Like most study abroad experiences at the University of Richmond, Ellen Walk’s trip to Trinidad, Jamaica, Panama, and Cuba on the 2011 Faculty Seminar Abroad didn’t end when the plane touched down in Richmond. Instead, the seminar inspired Walk, an assistant professor of management and information systems, to look for ways to internationalize her own teaching and expose her students to the world beyond U.S. borders. Spring break of the past year found Walk back in Panama—this time with the eight students in her short-term management course, “Role of Information and Communications Technologies in Developing Countries.”

The idea for the course grew out of Walk’s own experiences in the seminar. Since its inception in 1989, the Faculty Seminar Abroad has fostered interdisciplinary faculty teaching and research in significant regions around the globe. Furthermore, Walk says, it offers “a way for faculty members to get to know a region and make contacts, and at the same time represent the University to our academic partners.”

The seminar’s benefits also extend to students, making important contributions to Richmond’s goals of internationalizing the University and increasing the number of students with study abroad experience. “I think that everybody since the [2011] trip has done something with the region,” Walk says. “Either a presentation, or hosting a faculty member from one of the countries, or, in my case, a trip.”

Walk was attracted to the short-term study abroad course model because it offers students who have been unable to study abroad the opportunity to still experience foreign travel in an academic context. Of the course’s eight students, three were seniors in their final semester, so the trip was their last chance to study abroad. Matthew Chmielewski, ’12, came to the University as a transfer student and says, “there was no way I would have been able to study abroad.”

According to Walk, Panama was a natural choice for the course. “I felt like the contacts that we made and the impact of the expansion of the Panama Canal fit into my particular course description very well,” she says. Furthermore, although Panama’s official language is Spanish, many of its residents speak English, which allowed students to improve their language proficiency without the rigors of immersion.

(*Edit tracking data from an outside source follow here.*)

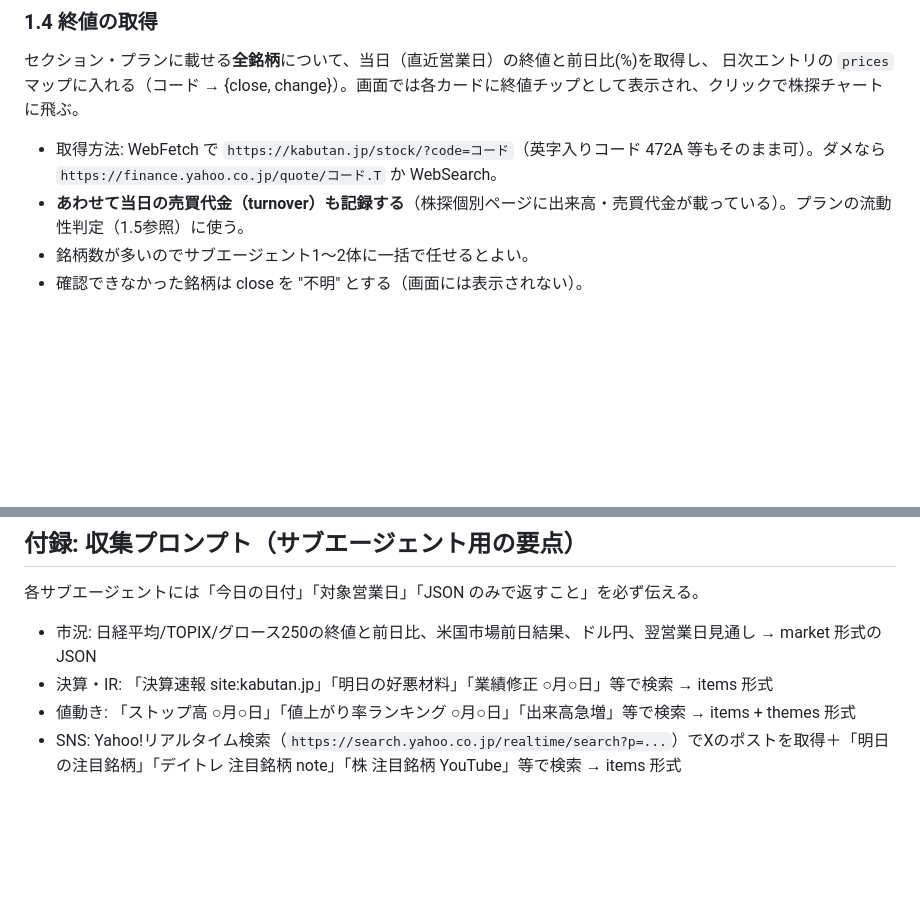
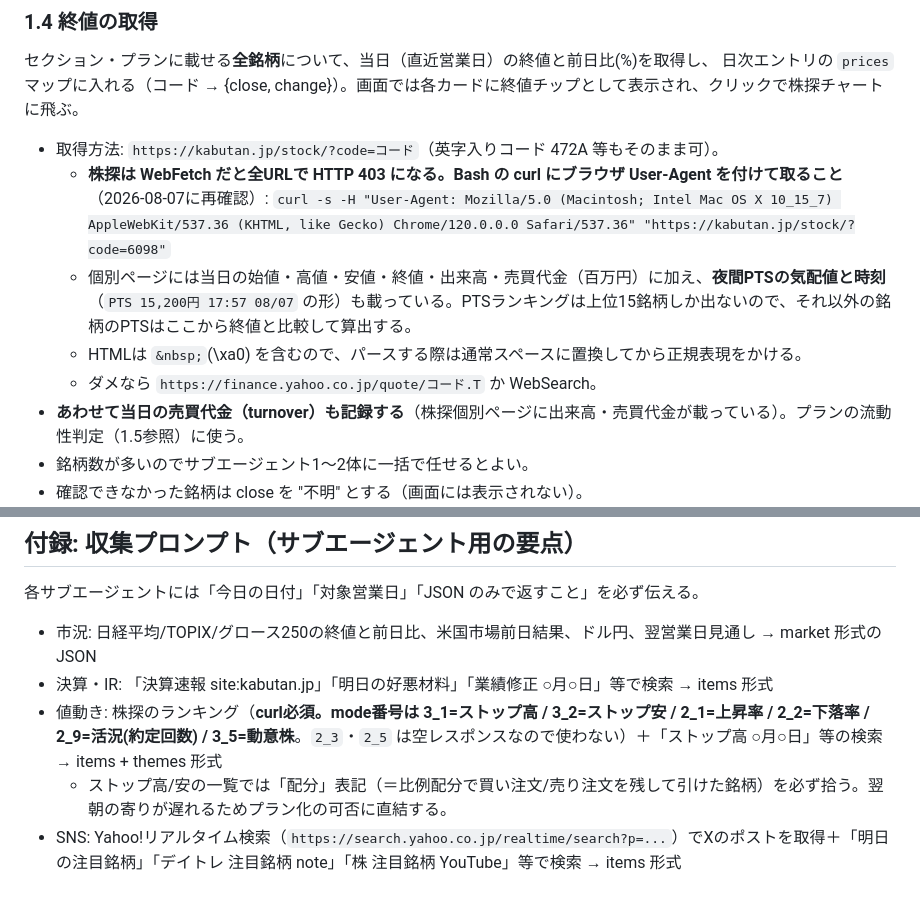
Before and after one commit to RossyRich/kabu-scout, a Markdown page: 収集手順.md, 2 parts joined by grey strips. Rendered like a GitHub page; blank space fills up the shorter version.

Commit message:
収集手順: 株探はcurl必須・PTS取得方法・ランキングmode番号を修正

```diff
--- a/収集手順.md
+++ b/収集手順.md
@@ -73,7 +73,12 @@ WebSearch / WebFetch を使い、以下の4カテゴリを調べる。並列の
 セクション・プランに載せる**全銘柄**について、当日（直近営業日）の終値と前日比(%)を取得し、
 日次エントリの `prices` マップに入れる（コード → {close, change}）。画面では各カードに終値チップとして表示され、クリックで株探チャートに飛ぶ。
 
-- 取得方法: WebFetch で `https://kabutan.jp/stock/?code=コード`（英字入りコード 472A 等もそのまま可）。ダメなら `https://finance.yahoo.co.jp/quote/コード.T` か WebSearch。
+- 取得方法: `https://kabutan.jp/stock/?code=コード`（英字入りコード 472A 等もそのまま可）。
+  - **株探は WebFetch だと全URLで HTTP 403 になる。Bash の curl にブラウザ User-Agent を付けて取ること**（2026-08-07に再確認）:
+    `curl -s -H "User-Agent: Mozilla/5.0 (Macintosh; Intel Mac OS X 10_15_7) AppleWebKit/537.36 (KHTML, like Gecko) Chrome/120.0.0.0 Safari/537.36" "https://kabutan.jp/stock/?code=6098"`
+  - 個別ページには当日の始値・高値・安値・終値・出来高・売買代金（百万円）に加え、**夜間PTSの気配値と時刻**（`PTS 15,200円 17:57 08/07` の形）も載っている。PTSランキングは上位15銘柄しか出ないので、それ以外の銘柄のPTSはここから終値と比較して算出する。
+  - HTMLは `&nbsp;`(\xa0) を含むので、パースする際は通常スペースに置換してから正規表現をかける。
+  - ダメなら `https://finance.yahoo.co.jp/quote/コード.T` か WebSearch。
 - **あわせて当日の売買代金（turnover）も記録する**（株探個別ページに出来高・売買代金が載っている）。プランの流動性判定（1.5参照）に使う。
 - 銘柄数が多いのでサブエージェント1〜2体に一括で任せるとよい。
 - 確認できなかった銘柄は close を "不明" とする（画面には表示されない）。
@@ -294,5 +299,6 @@ index.html のフッターに免責表示がある。収集内容も断定的な
 
 - 市況: 日経平均/TOPIX/グロース250の終値と前日比、米国市場前日結果、ドル円、翌営業日見通し → market 形式の JSON
 - 決算・IR: 「決算速報 site:kabutan.jp」「明日の好悪材料」「業績修正 ○月○日」等で検索 → items 形式
-- 値動き: 「ストップ高 ○月○日」「値上がり率ランキング ○月○日」「出来高急増」等で検索 → items + themes 形式
+- 値動き: 株探のランキング（**curl必須。mode番号は 3_1=ストップ高 / 3_2=ストップ安 / 2_1=上昇率 / 2_2=下落率 / 2_9=活況(約定回数) / 3_5=動意株**。`2_3`・`2_5` は空レスポンスなので使わない）＋「ストップ高 ○月○日」等の検索 → items + themes 形式
+  - ストップ高/安の一覧では「配分」表記（＝比例配分で買い注文/売り注文を残して引けた銘柄）を必ず拾う。翌朝の寄りが遅れるためプラン化の可否に直結する。
 - SNS: Yahoo!リアルタイム検索（`https://search.yahoo.co.jp/realtime/search?p=...`）でXのポストを取得＋「明日の注目銘柄」「デイトレ 注目銘柄 note」「株 注目銘柄 YouTube」等で検索 → items 形式
```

In designing the course, Walk turned to her experiences on the 2011 seminar. “What was beneficial about the faculty seminar was that we literally were doing a dry run of the logistical steps in running a study abroad trip,” she says. The Office of International Education (OIE) provided her with pre-trip support, including two class speakers on health, safety, and cross-cultural issues. Finally, Walk obtained funding through C. Weinstein and Bonner Center for Civic Engagement grants. “[Those funds] made the trip possible, because we were trying to keep the cost way down,” Walk says.

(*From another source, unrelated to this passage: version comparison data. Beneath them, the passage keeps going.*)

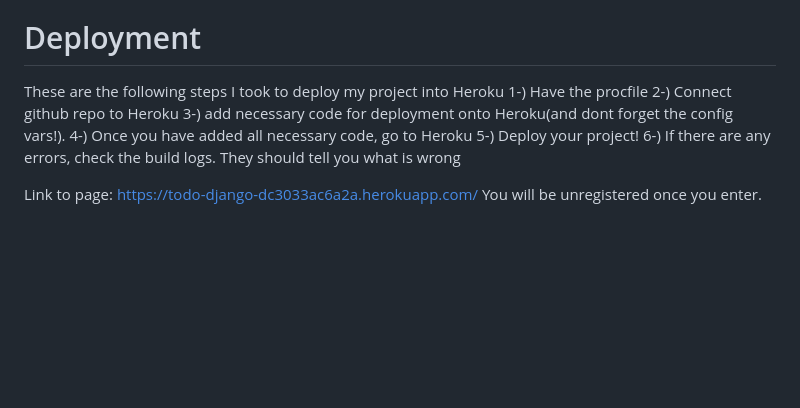
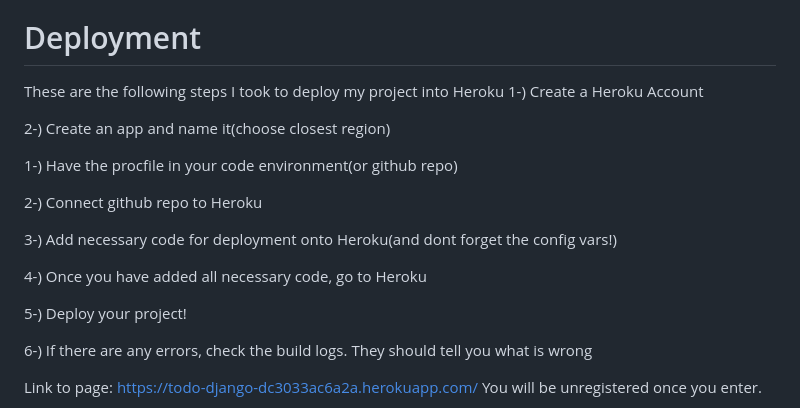
Before and after one commit to Enrique2007s/django-todo-app, a Markdown page: README.md, the part around the change. Drawn GitHub-style; blank space fills up the shorter version.

Commit message:
Revise README for clarity and detail
Updated README.md to enhance project description and deployment instructions.

```diff
--- a/README.md
+++ b/README.md
@@ -85,11 +85,20 @@ No bugs were found at the time of turning the project in.
 
 # Deployment
 These are the following steps I took to deploy my project into Heroku
-1-) Have the procfile
+1-) Create a Heroku Account
+
+2-) Create an app and name it(choose closest region)
+
+1-) Have the procfile in your code environment(or github repo)
+
 2-) Connect github repo to Heroku
-3-) add necessary code for deployment onto Heroku(and dont forget the config vars!).
+
+3-) Add necessary code for deployment onto Heroku(and dont forget the config vars!)
+
 4-) Once you have added all necessary code, go to Heroku
+
 5-) Deploy your project!
+
 6-) If there are any errors, check the build logs. They should tell you what is wrong
 
 Link to page: https://todo-django-dc3033ac6a2a.herokuapp.com/
```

Although Walk duplicated certain trip activities from the faculty seminar—such as a hike through the rainforest on Barro Colorado Island and a day in historic Panama City—she also scheduled a number of innovative activities that enhanced students’ curricular learning and exposed them to diverse sides of Panamanian culture. In what Walk describes as the “highlight” of the trip—an opinion echoed by many students in the group’s trip blog—the class traveled in dugout canoes down the Chagres River to spend a day with the Emberá indigenous community.

This visit was facilitated by the group’s guide, Archie Kirchman, a Panamanian entrepreneur whom Walk met during the seminar. Walk identifies Kirchman as one of the most crucial elements of the trip’s success and credits the faculty seminar with allowing her to make such a connection. “It’s really important to have contacts that you have assessed long before the trip,” she says.

Kirchman also made a mark on the students. “He had a degree in some kind of telecommunications, but he was also an entrepreneur,” Chmielewski says. “I thought that set a really great example for us.”

The ability to see lessons learned in the classroom put into action in a real-world context had profound effects on students’ learning. The incorporation of the trip, says Walk, adds a multidisciplinary element to the class, “because it ends up being about the history, the culture, the politics, and the language.” She particularly recalls the group’s visit to the expansion zone of the Panama Canal, which, when completed, will double the capacity of the waterway. “It was like a scene from a James Bond movie,” Walk says. “All of a sudden the students understood exactly what an international supply chain is.”

Many students took those lessons back to Richmond. When Chmielewski’s strategic management course asked students to recommend strategies that would increase particular companies’ financial sustainability, he formulated a suggestion related to the Panama Canal. “Coming up with a recommendation like that would never have happened had I not gone on the trip and experienced the canal,” he says.

In April 2012, the OIE recognized Walk’s contributions with an International Education Award. Walk hopes to repeat the course in future years, perhaps for business management students, or with a trip to Cuba or Nicaragua. “When you put together a trip, it’s a lot of work,” she says. “So if it works really well you want to do it again.” As a result of a grant from the Mellon Foundation, she also will collaborate this fall with Claudia Ferman, a Spanish and film studies professor, to teach another information and communications technology seminar.

At the end of the day, the greatest benefits of such short-term study abroad courses accrue to the students themselves. “You can read all the books from all the different vantage points, but nothing beats being there and seeing for yourself,” says Isaiah Bailey, ’13. Chmielewski agrees. “Never having had the opportunity to study abroad, I was kind of limited in what I knew about the scope of the world. This experience makes me see that there’s a greater horizon beyond the United States.”